» **How to complete this task**: For each entry below, copy the text exactly and leave out any picture.

Stored data entries
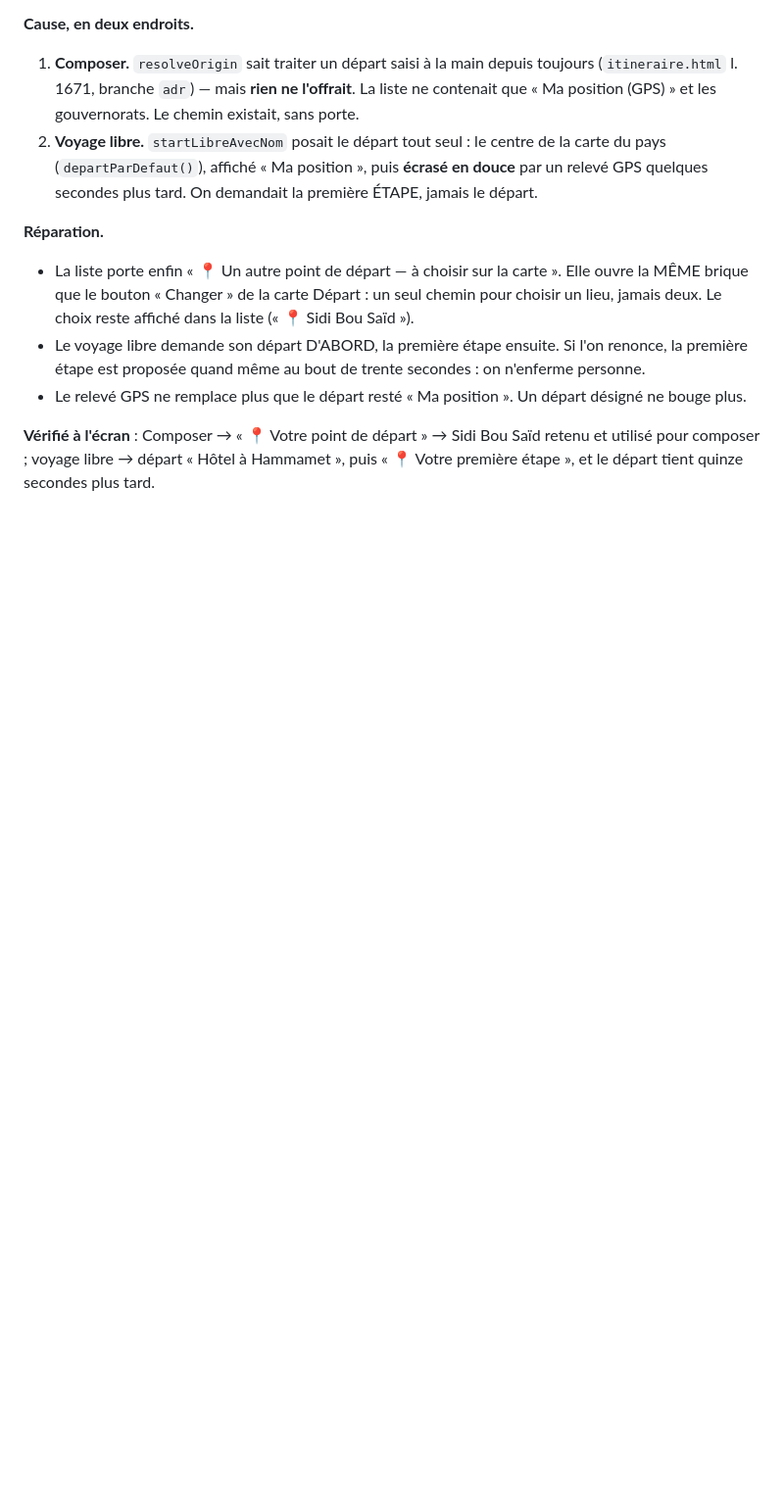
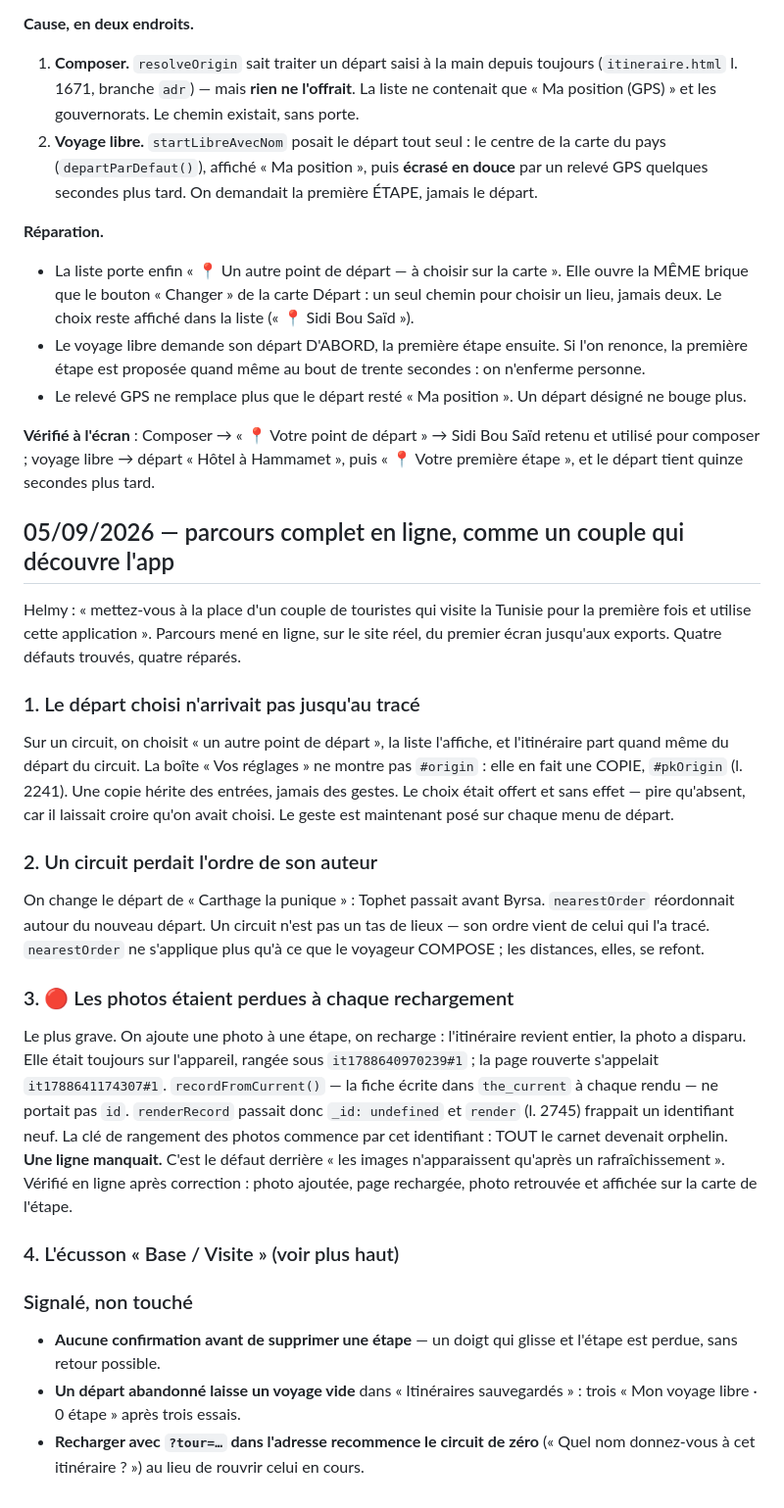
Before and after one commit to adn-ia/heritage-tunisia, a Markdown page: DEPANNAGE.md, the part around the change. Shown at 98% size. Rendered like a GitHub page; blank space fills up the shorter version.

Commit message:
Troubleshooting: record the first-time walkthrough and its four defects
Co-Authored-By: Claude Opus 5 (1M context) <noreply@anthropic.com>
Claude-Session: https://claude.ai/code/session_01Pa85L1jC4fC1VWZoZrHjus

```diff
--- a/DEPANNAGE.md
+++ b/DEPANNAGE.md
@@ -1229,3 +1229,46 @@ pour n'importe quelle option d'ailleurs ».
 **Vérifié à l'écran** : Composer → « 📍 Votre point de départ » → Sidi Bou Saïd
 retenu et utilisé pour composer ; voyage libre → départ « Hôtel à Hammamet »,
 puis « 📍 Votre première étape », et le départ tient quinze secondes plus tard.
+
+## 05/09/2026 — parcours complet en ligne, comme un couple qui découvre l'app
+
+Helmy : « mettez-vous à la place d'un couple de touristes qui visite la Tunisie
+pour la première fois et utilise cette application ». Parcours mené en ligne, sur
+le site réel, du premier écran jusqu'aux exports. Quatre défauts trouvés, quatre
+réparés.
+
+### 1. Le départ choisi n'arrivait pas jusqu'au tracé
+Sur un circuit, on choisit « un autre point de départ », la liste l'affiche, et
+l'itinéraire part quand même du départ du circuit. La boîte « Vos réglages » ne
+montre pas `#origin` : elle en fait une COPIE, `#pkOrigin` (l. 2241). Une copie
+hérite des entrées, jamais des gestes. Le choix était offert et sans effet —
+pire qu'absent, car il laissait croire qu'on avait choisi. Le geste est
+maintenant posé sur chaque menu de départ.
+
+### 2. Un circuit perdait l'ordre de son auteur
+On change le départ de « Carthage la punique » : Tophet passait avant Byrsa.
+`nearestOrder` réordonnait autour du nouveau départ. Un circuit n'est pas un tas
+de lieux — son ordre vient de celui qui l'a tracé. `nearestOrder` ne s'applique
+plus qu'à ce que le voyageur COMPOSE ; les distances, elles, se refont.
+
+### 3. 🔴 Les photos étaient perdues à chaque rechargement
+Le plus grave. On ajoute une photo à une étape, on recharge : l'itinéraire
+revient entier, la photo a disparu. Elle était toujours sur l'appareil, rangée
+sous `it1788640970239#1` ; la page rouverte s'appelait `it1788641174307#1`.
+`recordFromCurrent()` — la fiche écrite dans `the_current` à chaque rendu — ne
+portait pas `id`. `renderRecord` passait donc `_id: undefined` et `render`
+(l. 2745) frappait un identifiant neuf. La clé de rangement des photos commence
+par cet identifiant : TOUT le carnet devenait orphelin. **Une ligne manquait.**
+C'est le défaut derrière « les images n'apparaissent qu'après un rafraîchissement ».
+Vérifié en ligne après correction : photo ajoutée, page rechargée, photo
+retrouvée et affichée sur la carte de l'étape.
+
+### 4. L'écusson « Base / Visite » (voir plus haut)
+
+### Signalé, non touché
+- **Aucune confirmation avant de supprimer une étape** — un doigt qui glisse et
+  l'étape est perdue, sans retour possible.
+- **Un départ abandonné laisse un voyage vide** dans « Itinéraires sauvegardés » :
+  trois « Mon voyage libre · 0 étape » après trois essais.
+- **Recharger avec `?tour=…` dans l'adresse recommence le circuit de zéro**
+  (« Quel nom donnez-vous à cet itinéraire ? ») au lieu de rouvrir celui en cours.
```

» **Answer to the problem**:
Before and after one commit to adn-ia/heritage-tunisia, a Markdown page: DEPANNAGE.md, the part around the change. Shown at 98% size. Rendered like a GitHub page; blank space fills up the shorter version.

Commit message:
Troubleshooting: record the first-time walkthrough and its four defects
Co-Authored-By: Claude Opus 5 (1M context) <noreply@anthropic.com>
Claude-Session: https://claude.ai/code/session_01Pa85L1jC4fC1VWZoZrHjus

```diff
--- a/DEPANNAGE.md
+++ b/DEPANNAGE.md
@@ -1229,3 +1229,46 @@ pour n'importe quelle option d'ailleurs ».
 **Vérifié à l'écran** : Composer → « 📍 Votre point de départ » → Sidi Bou Saïd
 retenu et utilisé pour composer ; voyage libre → départ « Hôtel à Hammamet »,
 puis « 📍 Votre première étape », et le départ tient quinze secondes plus tard.
+
+## 05/09/2026 — parcours complet en ligne, comme un couple qui découvre l'app
+
+Helmy : « mettez-vous à la place d'un couple de touristes qui visite la Tunisie
+pour la première fois et utilise cette application ». Parcours mené en ligne, sur
+le site réel, du premier écran jusqu'aux exports. Quatre défauts trouvés, quatre
+réparés.
+
+### 1. Le départ choisi n'arrivait pas jusqu'au tracé
+Sur un circuit, on choisit « un autre point de départ », la liste l'affiche, et
+l'itinéraire part quand même du départ du circuit. La boîte « Vos réglages » ne
+montre pas `#origin` : elle en fait une COPIE, `#pkOrigin` (l. 2241). Une copie
+hérite des entrées, jamais des gestes. Le choix était offert et sans effet —
+pire qu'absent, car il laissait croire qu'on avait choisi. Le geste est
+maintenant posé sur chaque menu de départ.
+
+### 2. Un circuit perdait l'ordre de son auteur
+On change le départ de « Carthage la punique » : Tophet passait avant Byrsa.
+`nearestOrder` réordonnait autour du nouveau départ. Un circuit n'est pas un tas
+de lieux — son ordre vient de celui qui l'a tracé. `nearestOrder` ne s'applique
+plus qu'à ce que le voyageur COMPOSE ; les distances, elles, se refont.
+
+### 3. 🔴 Les photos étaient perdues à chaque rechargement
+Le plus grave. On ajoute une photo à une étape, on recharge : l'itinéraire
+revient entier, la photo a disparu. Elle était toujours sur l'appareil, rangée
+sous `it1788640970239#1` ; la page rouverte s'appelait `it1788641174307#1`.
+`recordFromCurrent()` — la fiche écrite dans `the_current` à chaque rendu — ne
+portait pas `id`. `renderRecord` passait donc `_id: undefined` et `render`
+(l. 2745) frappait un identifiant neuf. La clé de rangement des photos commence
+par cet identifiant : TOUT le carnet devenait orphelin. **Une ligne manquait.**
+C'est le défaut derrière « les images n'apparaissent qu'après un rafraîchissement ».
+Vérifié en ligne après correction : photo ajoutée, page rechargée, photo
+retrouvée et affichée sur la carte de l'étape.
+
+### 4. L'écusson « Base / Visite » (voir plus haut)
+
+### Signalé, non touché
+- **Aucune confirmation avant de supprimer une étape** — un doigt qui glisse et
+  l'étape est perdue, sans retour possible.
+- **Un départ abandonné laisse un voyage vide** dans « Itinéraires sauvegardés » :
+  trois « Mon voyage libre · 0 étape » après trois essais.
+- **Recharger avec `?tour=…` dans l'adresse recommence le circuit de zéro**
+  (« Quel nom donnez-vous à cet itinéraire ? ») au lieu de rouvrir celui en cours.
```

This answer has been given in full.